As CEO of Virgin Management Asia Pacific, David Baxby is responsible for managing Virgin’s investment portfolio in the region and reports directly to Richard Branson. At 32, he is also the youngest person on the BRW list of the top 20 expatriates aged 45 and younger.
But just a little over eleven years ago, the ink was barely dry on his Bachelor of Law and Bachelor of Commerce degrees from Bond University.
When David finished Year 12 at Brisbane’s John Paul College, all he knew was that he wanted to do “something in finance”.
“I’d been involved in the Sharemarket Game at high school but I was really more into sports than studying,” he says. “It was only in Year 12 that I decided to focus on schoolwork.”
Achieving a TE score of 990 (equivalent to an OP1 in today’s money) afforded him plenty of choice when it came to selecting a university. It also attracted a scholarship at Australia’s first private university – Bond on the Gold Coast.
“Bond appealed to me because it was still very new in those days. I went to the Open Day and found that they were really trying to do something different. Talking to the lecturers and students, I felt that they were all there for the same reason and that they were the right people for me to be with.”
Keeping his career options open, David opted to apply half of his scholarship to a Bachelor of Law and the other half to a Bachelor of Commerce. Bond’s three-semesters-a-year schedule would enable him to complete both degrees in three years.
“One of the big advantages of the Bond program was its flexibility. They allowed me to pick and choose subjects within each degree that were relevant to my career plans – in Law, for instance, I was able to focus on commercial and tax law as opposed to more courtroom-focussed subjects. You just can’t do that at other universities.”
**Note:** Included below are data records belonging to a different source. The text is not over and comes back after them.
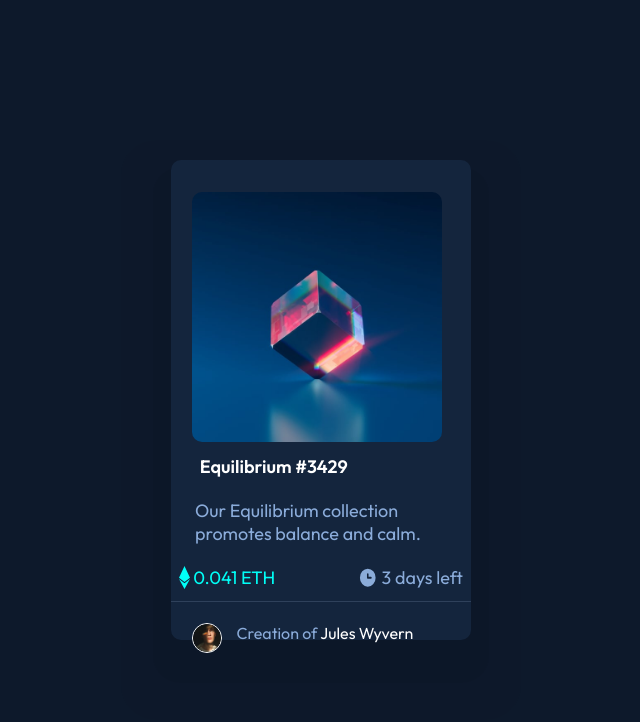
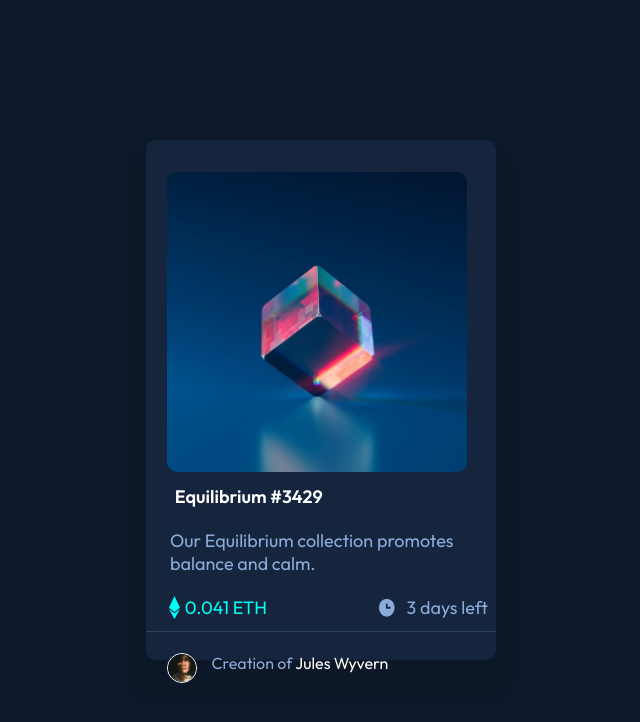
Before and after one commit to khaledali4869/NFT-Preview-Card-Desktop-Khaled, a plain HTML site: page index.html in a window 1280 px wide. Shown: the whole page, without its empty margins (319-959 px from the left). Drawn offline with Linux system fonts and the light colour scheme.

Commit message:
Update style.css

```diff
--- a/style.css
+++ b/style.css
@@ -13,9 +13,9 @@ body {
 }
 .modal {
   background-color: hsl(216, 50%, 16%);
-  width: 300px;
-  max-width: 50%;
-  height: 60vh;
+  width: 350px;
+  max-width: 60%;
+  height: 65vh;
   display: flex;
   flex-direction: column;
   border-radius: 10px;
@@ -28,7 +28,7 @@ body {
   margin: 0%;
 }
 .header-img {
-  width: 250px;
+  width: 300px;
   border-radius: 10px;
 }
 .title {
@@ -53,9 +53,13 @@ body {
 .body-price {
   color: hsl(178, 100%, 50%);
 }
+.icon-eth {
+  position: relative;
+  left: 15px;
+}
 .icon-clock {
   position: relative;
-  left: 80px;
+  left: 90px;
   width: 20px;
 }
 .body-date {
```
David also found that being at Bond in those early days allowed him and his fellow students to put their mark on the university.
“I had a chance to contribute to creating the culture at a new university by helping to establish campus groups like the Liberal Party and the Rowing Club. We really felt we could make a difference.”
As for the financial investment in his education, David found that it “paid off ten-fold” within his first few years in the workforce by virtue of the fact that he’d finished his studies years earlier than he would have at any other university and that he then had his choice of world-class companies to work for.
Fielding plenty of job offers on graduation, David opted to join Arthur Anderson’s corporate finance division and, after 18 months, moved to Rothschild’s then Goldman Sachs.
“I came into contact with Virgin when I was appointed to act as their Advisor while working for Goldman Sachs in their London office.
“When I returned to Australia as co-head of Goldman Sach’s consumer and industrials group, I took responsibility for the sale of 50% of Virgin Blue to Patrick Corporation and the public float of Virgin Blue.”
In June 2004, Richard Branson asked David to come and work for the Virgin group directly, and he joined as Chief Executive of Virgin Management Asia Pacific.
In addition to managing their investments in Virgin Blue, Virgin Mobile, Virgin Money, Virgin Atlantic, V2, Virgin Mega stores and Virgin Radio, David is also now a Non-Executive Director on the Virgin Blue board in Australia.
As part of Virgin’s strategy to take advantage of the rapidly expanding Chinese market, David will relocate from Sydney to Shanghai this month with his wife and three children. At the top of his list are plans to launch Virgin Mobile in China, while he will also orchestrate the brand’s expansion in to India and Japan.